Fr. Bill Carroll – The Baptism of Our Lord Jesus Christ, January 7, 2024

And a voice came from heaven, “You are my Beloved Son.  With you, I am well pleased.”  

In the Name of the Father, and of the Son, and of the Holy Spirit.  Amen.

“With great power comes great responsibility.”  Words from Uncle Ben to the young Peter Parker.  I couldn’t resist using these words on the occasion of Granger’s baptism, because, more than once, he’s come to church dressed up as Spider Man.  “With great power comes great responsibility.”

First, let’s talk about the power that God is giving Granger today.  For today, God is renewing a promise that can never be broken.  

In the Bible, Paul often speaks about how we are “clothed with Christ” or how we “put on the Lord Jesus Christ.”  In Baptism, we go down into the waters with Jesus.  We are filled with God’s own Spirit, so that we may share in the birthright and the blessings of Jesus.  Today, Granger is being clothed with the love and power of Jesus himself.  From this day forward, he belongs—“body and soul, in life and in death”—to Jesus Christ, our Savior.  For, what the Father says to Jesus, so too he says to each of us, “You are my beloved child.  With you, I am well pleased.”  

Today, right after Granger is baptized, Mother Vivian will say these words to him, “Granger, you are sealed by the Holy Spirit in Baptism and marked as Christ’s own forever.”  And then, she will seal him in Holy Oil with the sign of the Cross.  Here, God is giving Granger a gift that the world can’t take away.  God is marking him as someone Christ has lived and died for.  God is giving Granger the gift of repentance and eternal life.  God is giving him the Holy Spirit–God’s own love, alive in his heart.  God is uniting Granger with Jesus in his death and resurrection–and adopting him as his beloved child.

Baptism (every baptism) reveals God’s new world of grace.  And so, we see God loving Granger, before he could possibly earn or deserve it.  Here, Jesus is laying claim to Granger, out of the great abundance of his love.  This love is powerful.  It is boundless.  And it is freely given.

“With great power comes great responsibility.”  And so now, let us consider our responsibilities as God’s beloved children.

The fathers of the Church sometimes ask why Jesus humbled himself to be baptized by John.  Many people have asked me that over the years, because (after all), John’s baptism was a sign of repentance, and Jesus didn’t need that.  The fathers answer that Jesus submitted to baptism to give us an example.  Sometimes, they say that he was baptized, in order to cleanse the waters, where we are baptized.

Both answers point us to something important.  The baptism of Jesus shows us the truth about our own baptism.  When we are baptized, we don’t go into the waters alone.  We go with Jesus.  We follow Jesus into those waters.  And he promises to change our lives there.  In Jesus, we no longer belong to ourselves alone.  He calls us to live for God–and to live for one another. In Jesus, we have renounced the self-centered ways of this world.  We are called to love God with all our heart and soul and strength–and to love our neighbors as ourselves.  We renounce spiritual wickedness, the destructive powers at work in this world, and our own sinful desires.  And we turn to Jesus.  We turn to Jesus as our Savior and Lord.

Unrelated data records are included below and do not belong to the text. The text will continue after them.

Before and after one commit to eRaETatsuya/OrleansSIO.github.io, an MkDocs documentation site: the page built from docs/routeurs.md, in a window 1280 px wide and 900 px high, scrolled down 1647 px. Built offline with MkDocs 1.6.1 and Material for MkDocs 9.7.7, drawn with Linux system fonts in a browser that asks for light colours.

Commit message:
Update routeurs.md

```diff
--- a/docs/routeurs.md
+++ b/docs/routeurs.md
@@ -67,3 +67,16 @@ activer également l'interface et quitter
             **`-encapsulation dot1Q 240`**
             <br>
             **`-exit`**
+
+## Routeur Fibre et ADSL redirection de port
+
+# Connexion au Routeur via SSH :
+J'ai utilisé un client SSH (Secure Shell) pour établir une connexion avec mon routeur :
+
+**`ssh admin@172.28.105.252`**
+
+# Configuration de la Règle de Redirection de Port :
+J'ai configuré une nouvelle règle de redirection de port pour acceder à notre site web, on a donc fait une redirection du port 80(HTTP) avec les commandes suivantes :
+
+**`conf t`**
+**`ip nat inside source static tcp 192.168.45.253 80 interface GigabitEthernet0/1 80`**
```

In a world filled with false gods and many distractions, we promise to stay faithful to the apostles’ teaching and fellowship, to the breaking of bread and to the prayers.  In a world filled with bad and heartbreaking news, we promise to share the Good News of Jesus.  In a world filled with sin, we promise to turn back to God (to keep on turning back as often as we fall–and to keep turning back to each other).  In a world filled with violence and divisions, we promise to seek and serve Christ in all persons, loving our neighbors as ourselves.  And, in a world filled with disrespect and sacrilege against the image of God, we promise to seek justice and peace among all people–and respect the dignity of every single human being.  

That’s a tall order, it’s true.  But it is our great responsibility and privilege.  Because God has called us “into the fellowship of his Son.”  He has called us to share his values.  He has called us to share his priorities.  He has called us to follow “in his steps.”  God entrusts his purposes on earth into our frail and compromised hands.  In the waters of Baptism, we have been given power to live as God’s children.

The Feast of the Baptism of Our Lord reminds us that God’s new world is possible–that the Kingdom of God has come near.  It reminds us that we are God’s children now, today–and that we are being changed into the image and likeness of Jesus.  Today, we seal Granger with the Holy Spirit and mark him as Christ’s very own.  We promise to do all that we can to support Granger in his life in Christ.  And we renew our own Baptismal Covenant.

“With great power comes great responsibility.”